How to Mistake your _ for a _

“…How to Mistake Your _____ for a ____” (a nod to one of neurologist Oliver Sack’s books on brain function, The Man Who Mistook His Wife for a Hat)… requires two participants to kneel on red velvet pillows, facing each other across a pedestal. After each dons an exquisitely crafted hat (one made from rabbit fur and a blowfish, the other woven sinew), the subjects gaze into a small mirror set at eye level in a rack of laboratory pipettes. When focusing on the mirror the participants see themselves. But as their vision shifts and refocuses, their eyes appear to be superimposed on the other’s face, as if a part of them had been cloned and grafted onto their partner. The pipettes contain human, animal and plant matter, serving as a reminder of the insidiousness of genetic modification. Perhaps Outlaw is not only questioning the scientific advances of the present but providing us a glimpse of the future.”  —  Excerpt from Rebecca Dimling Cochran’s review of Outlaw’s show Witches Brew at Whitespace Gallery in Art in America, p 102-103, Oct. 2011

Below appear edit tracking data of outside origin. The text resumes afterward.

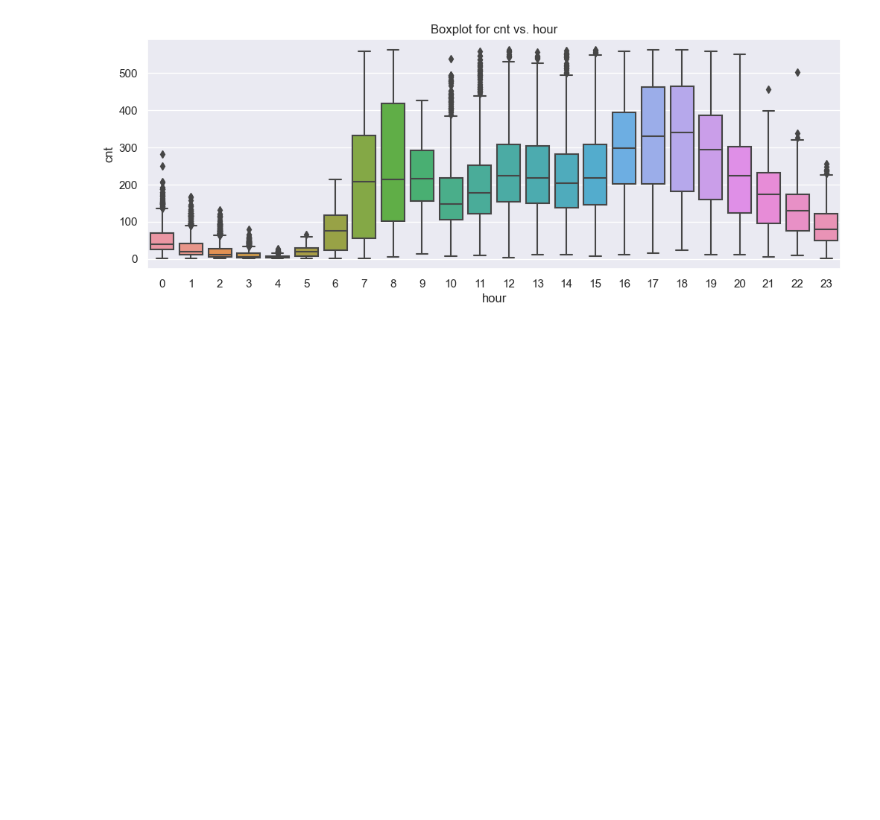
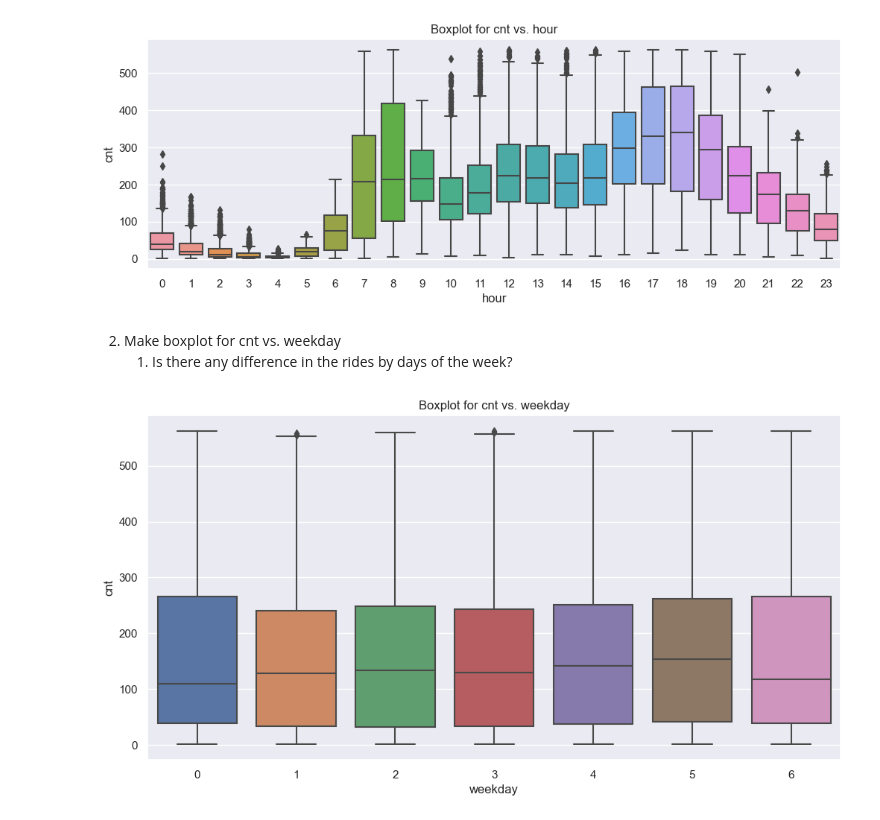
Before and after one commit to mungekarkiran/Bike_Sharing_Demand_Prediction, a Jupyter notebook: Research/Bike_Sharing_Demand_Prediction.ipynb, the cells around one changed output. Drawn from its saved outputs; the diff is of its cells as text; code cells hidden in the pictures; blank space fills up the shorter version.

```diff
--- a/Research/Bike_Sharing_Demand_Prediction.ipynb
+++ b/Research/Bike_Sharing_Demand_Prediction.ipynb
@@ -282,3 +282,16 @@ plt.ylabel('cnt')
 plt.show()
 # %% [output]
 [figure]
+# %% [markdown]
+2.	Make boxplot for cnt vs. weekday
+	1.	Is there any difference in the rides by days of the week?
+# %%
+sns.set(rc={'figure.figsize':(12,6)})
+
+sns.boxplot(data=inp2, x="weekday", y="cnt")
+plt.title('Boxplot for cnt vs. weekday')
+plt.xlabel('weekday')
+plt.ylabel('cnt')
+plt.show()
+# %% [output]
+[figure, added]
```
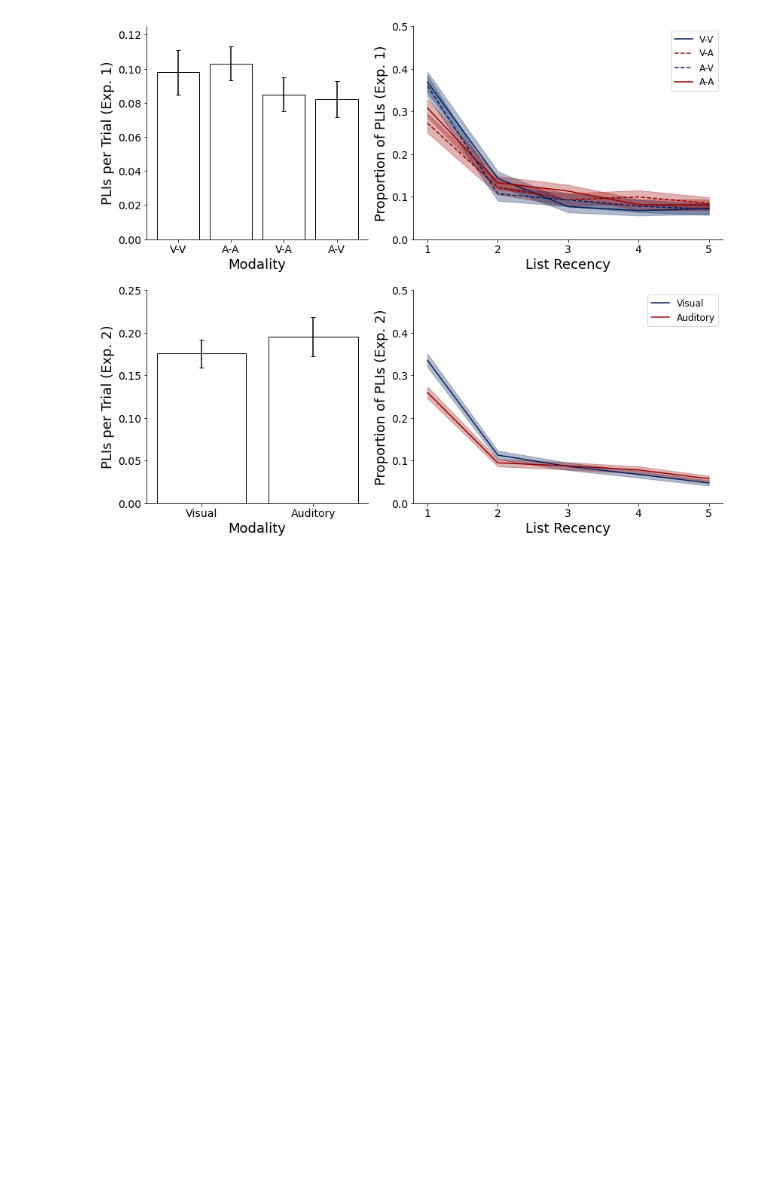
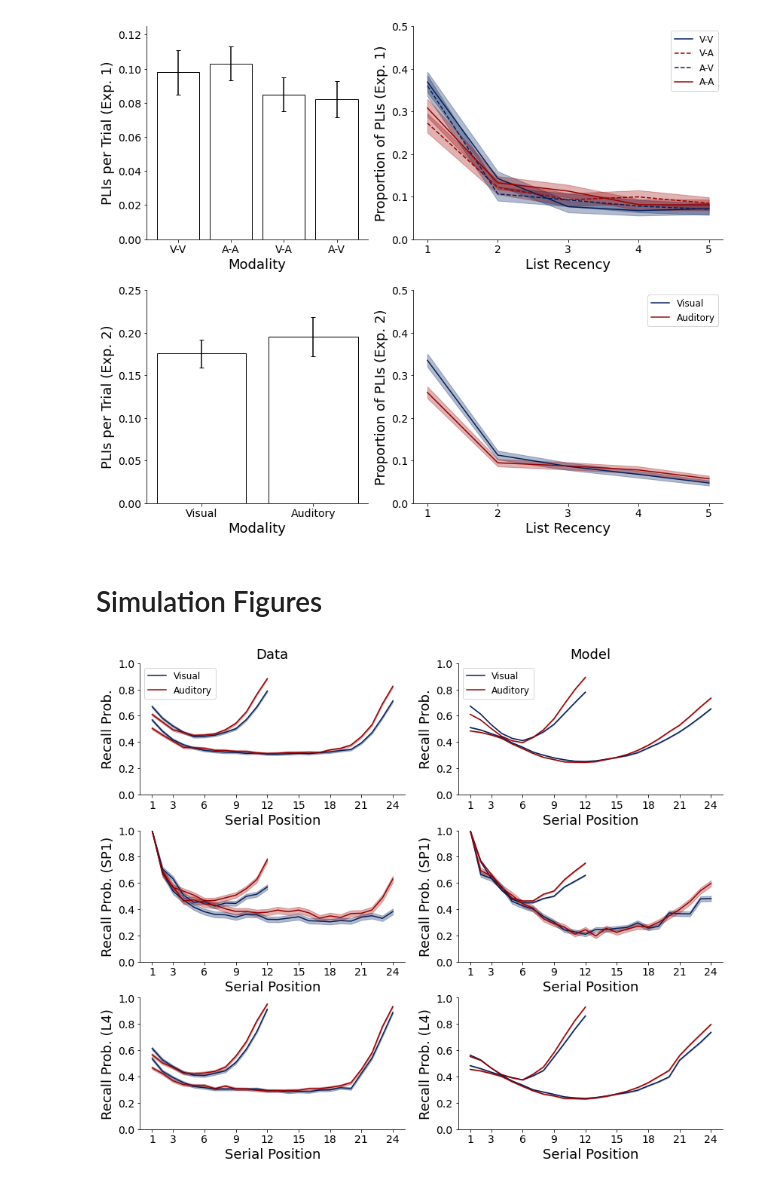
Before and after one commit to jpazdera/PazdKaha22, a Jupyter notebook: Analysis/Poster Plotting.ipynb, the cells around one changed output. Saved outputs shown, nothing was run; the diff lists cells and outputs as text; code cells hidden in the pictures; blank space fills up the shorter version.

Commit message:
Added simulation figure plotting

```diff
--- a/Analysis/Poster Plotting.ipynb
+++ b/Analysis/Poster Plotting.ipynb
@@ -295,3 +296,5 @@ intrusions(means1, sems1, means2, sems2)
 plt.savefig('poster_figures/intrusions.svg')
 # %% [output]
 [figure]
+# %% [markdown]
+# Simulation Figures
@@ -297,0 +574,5 @@ plt.savefig('poster_figures/intrusions.svg')
+# %%
+plot_sim2(all_dv, all_da, all_mv, all_ma, xticks=[1, 3, 6, 9, 12, 15, 18, 21, 24])
+plt.gcf().savefig('poster_figures/modality_sim.svg')
+# %% [output]
+[figure, added]
```
Also changed, not shown: parts of 7 cells of this notebook, 12 other files.
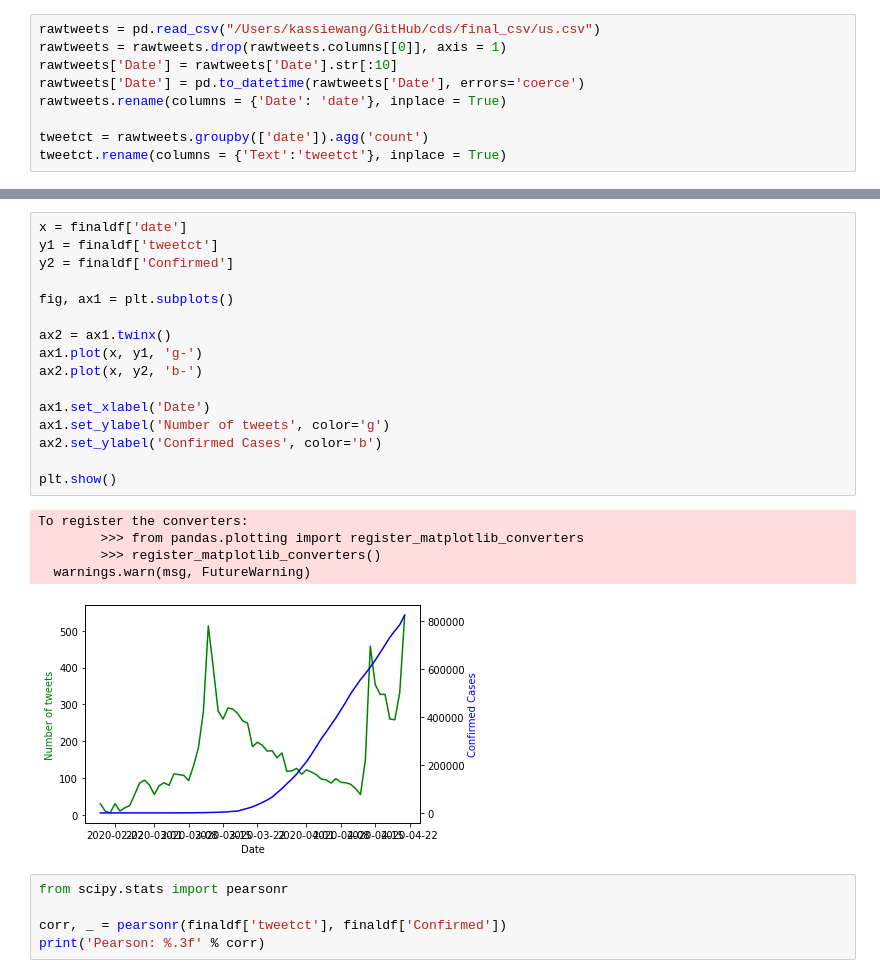
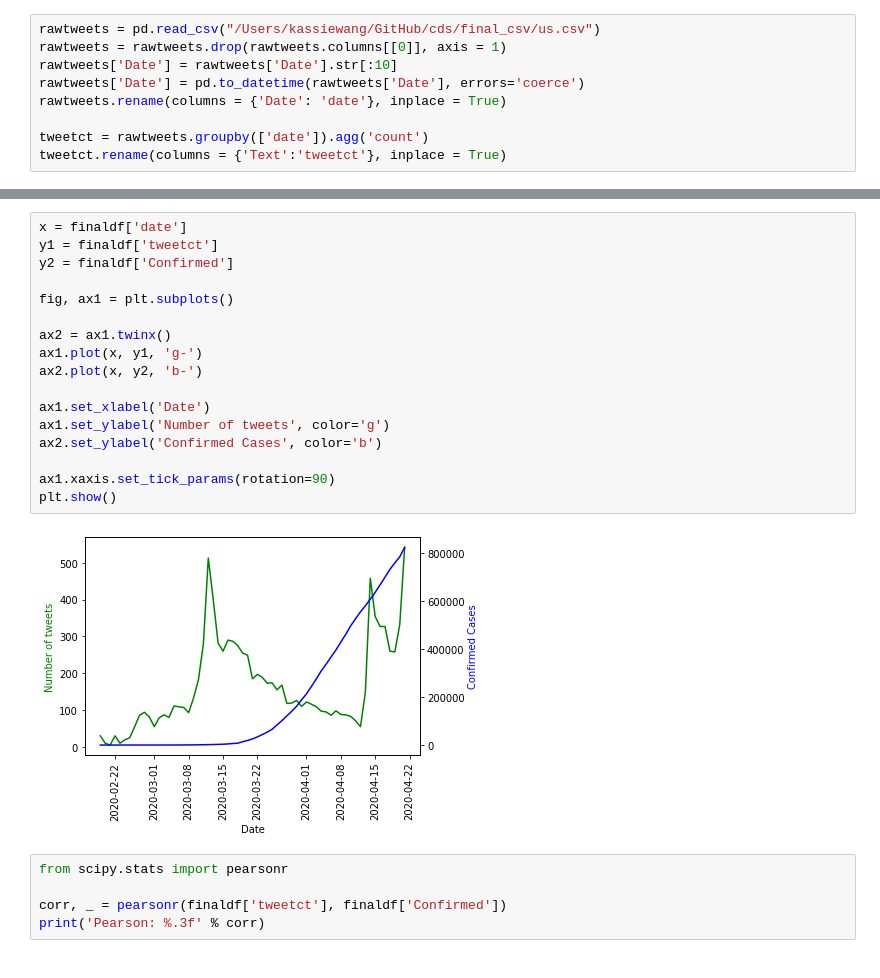
Before and after one commit to shljessie/cds, a Jupyter notebook: Kassie/Final Project.ipynb, the cells around one changed output, grey strips where cells are left out. Drawn from its saved outputs; the diff is of its cells as text.

```diff
--- a/Kassie/Final Project.ipynb
+++ b/Kassie/Final Project.ipynb
@@ -58,25 +45,22 @@ finaldf
 # %%
 x = finaldf['date']
 y1 = finaldf['tweetct']
 y2 = finaldf['Confirmed']
 
 fig, ax1 = plt.subplots()
 
 ax2 = ax1.twinx()
 ax1.plot(x, y1, 'g-')
 ax2.plot(x, y2, 'b-')
 
 ax1.set_xlabel('Date')
 ax1.set_ylabel('Number of tweets', color='g')
 ax2.set_ylabel('Confirmed Cases', color='b')
 
+ax1.xaxis.set_tick_params(rotation=90)
 plt.show()
 # %% [output]
-To register the converters:
-        >>> from pandas.plotting import register_matplotlib_converters
-        >>> register_matplotlib_converters()
-  warnings.warn(msg, FutureWarning)
-[figure, old version]
+[figure, new version]
 # %%
 from scipy.stats import pearsonr
 
```
Also changed, not shown: parts of 1 cell of this notebook, 2 other files.
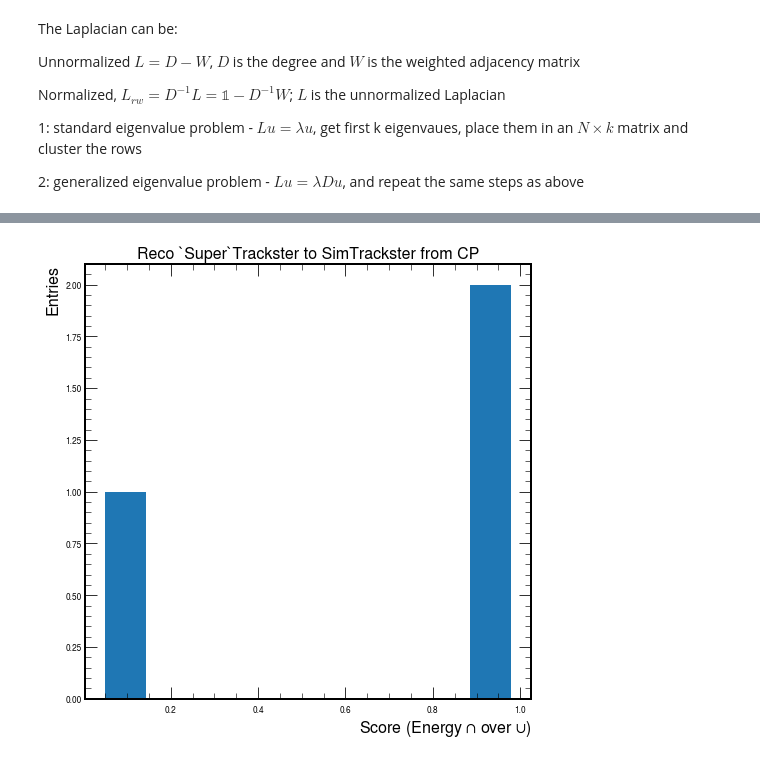
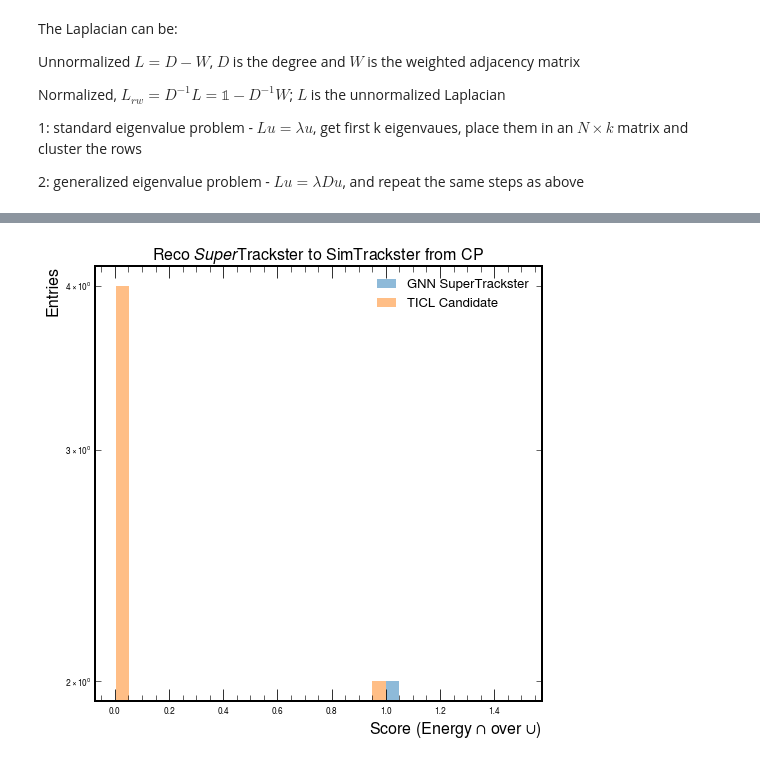
Before and after one commit to Abhirikshma/HackathonLinking, a Jupyter notebook: 3-Visualization.ipynb, the cells around one changed output, grey strips where cells are left out. Drawn from its saved outputs; the diff is of its cells as text; code cells hidden in the pictures.

```diff
--- a/3-Visualization.ipynb
+++ b/3-Visualization.ipynb
@@ -408,5 +379,5 @@ Zero degree at position [24]
 # %%
-n_eigvals = min(np.shape(L)[0]-2, 9)
+n_eigvals = min(np.shape(L)[0]-2, 10)
 try:
     eigvals_sorted, eigvecs_sorted = linalg.eigh(L, D_weigh, subset_by_index = [0, n_eigvals]) # linalg.eigh(L,b = D_weigh) for generalized eigenvalue problem
 except linalg.LinAlgError:
@@ -509,0 +447,11 @@ truth clusters : [[1, 0, 3, 4, 7, 9, 11, 14, 16, 12, 13, 15, 17, 20, 19, 21, 22,
+# %%
+truth_cluster_labels = get_truth_labels(testDataset, ev_vis)
+num_truth_clusters = int(max(truth_cluster_labels)+1)
+
+truth_clusters = [[] for i in range(num_truth_clusters)]
+
+for t, l in enumerate(truth_cluster_labels):
+    truth_clusters[int(l)].append(t)
+
+print(f"truth cluster labels : {truth_cluster_labels.astype(int)}")
+print(f"truth clusters : {truth_clusters}")
@@ -510,6 +487,6 @@ truth clusters : [[1, 0, 3, 4, 7, 9, 11, 14, 16, 12, 13, 15, 17, 20, 19, 21, 22,
 # %%
 import matplotlib.colors
-fig = plt.figure(figsize=(20,8), dpi=80)
+fig = plt.figure(figsize=(16,8), dpi=80)
 
 # X-Y-Z
 ax = fig.add_subplot(121, projection="3d")
@@ -530,4 +507,5 @@ cmap = plt.cm.rainbow
 norm_truth = matplotlib.colors.Normalize(0, max(truth_cluster_labels))
 for i, x_i in enumerate(x):
     ax1.scatter(z[i], x_i, y[i],s=E[i]*2, color=cmap(norm_truth(truth_cluster_labels[i])))
+fig.tight_layout()
 # %% [output]
@@ -630,0 +609,13 @@ Truth cluster energies (GeV) : [408.4811181616115, 92.31246221908009, 1.05142981
+# %%
+# baseline scores of TICLCandidates
+cluster_labels_candidate = get_cand_labels(testDataset, ev_vis)
+clusters_candidate = [[] for i in range(int(max(cluster_labels_candidate))+1)]
+for ts, cand in enumerate(cluster_labels_candidate):
+    clusters_candidate[int(cand)].append(ts)
+
+print(f"Clusters from TICLCandiate: {clusters_candidate}")
+
+cand_sim_scores, cand_best_sim_matches, cand_energies = scores_reco_to_sim(clusters_candidate, truth_cluster_labels, truth_cluster_energies, E)
+print(f"\nTICLCandidate - SIM scores : {cand_sim_scores}")
+print(f"Best SIM matches : {cand_best_sim_matches}")
+print(f"Candidate energies : {cand_energies}")
@@ -631,11 +628,14 @@ Truth cluster energies (GeV) : [408.4811181616115, 92.31246221908009, 1.05142981
 # %%
 fig = plt.figure(figsize=(8, 8))
 ax = fig.add_subplot()
-ax.hist(reco_sim_scores)
+ax.hist(reco_sim_scores, alpha=0.5, bins=20, label="GNN SuperTrackster")
+ax.hist(cand_sim_scores, alpha=0.5, bins=20, label="TICL Candidate")
 ax.set_xlabel(r"Score (Energy $\cap$ over $\cup$)", fontsize=16)
-ax.set_ylabel("Entries", fontsize=16)
-ax.set_title("Reco `Super`Trackster to SimTrackster from CP", fontsize=16)
+ax.set_ylabel(r"Entries", fontsize=16)
+ax.set_title(r"Reco $\it{Super}$Trackster to SimTrackster from CP", fontsize=16)
+plt.yscale("log")
+plt.legend(fontsize=13)
 plt.show()
 #plt.savefig("scores_histogram.png")
 # %% [output]
-[figure, old version]
+[figure, new version]
```
Also changed, not shown: parts of 20 cells of this notebook.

How to Mistake Your_____ for a _____” ( 2011), is a kind of altar covered in red velvet with two steps on either side. Participants kneel, don a headdress—one of woven rawhide, the other fashioned from a blowfish — and peer into a tiny mirror, the process reminiscent of an eye exam. But here participants see their own eyes on the face of the other. The work offers not only the uncustomary opportunity “to see yourself as others see you,” but also to play with almost limitless possibilities, such as, his lips, my eyes; his nose, my lips. A telling detail: the kneelers are made of memory foam, suggesting that each person leaves an imprint no matter how scrambled the images.”  —  Excerpt from Dorothy Joiner’s review of Outlaw’s exhibit Witches Brew at Whitespace Gallery in World Sculpture     Magazine, Vol. 17, No 4, 2011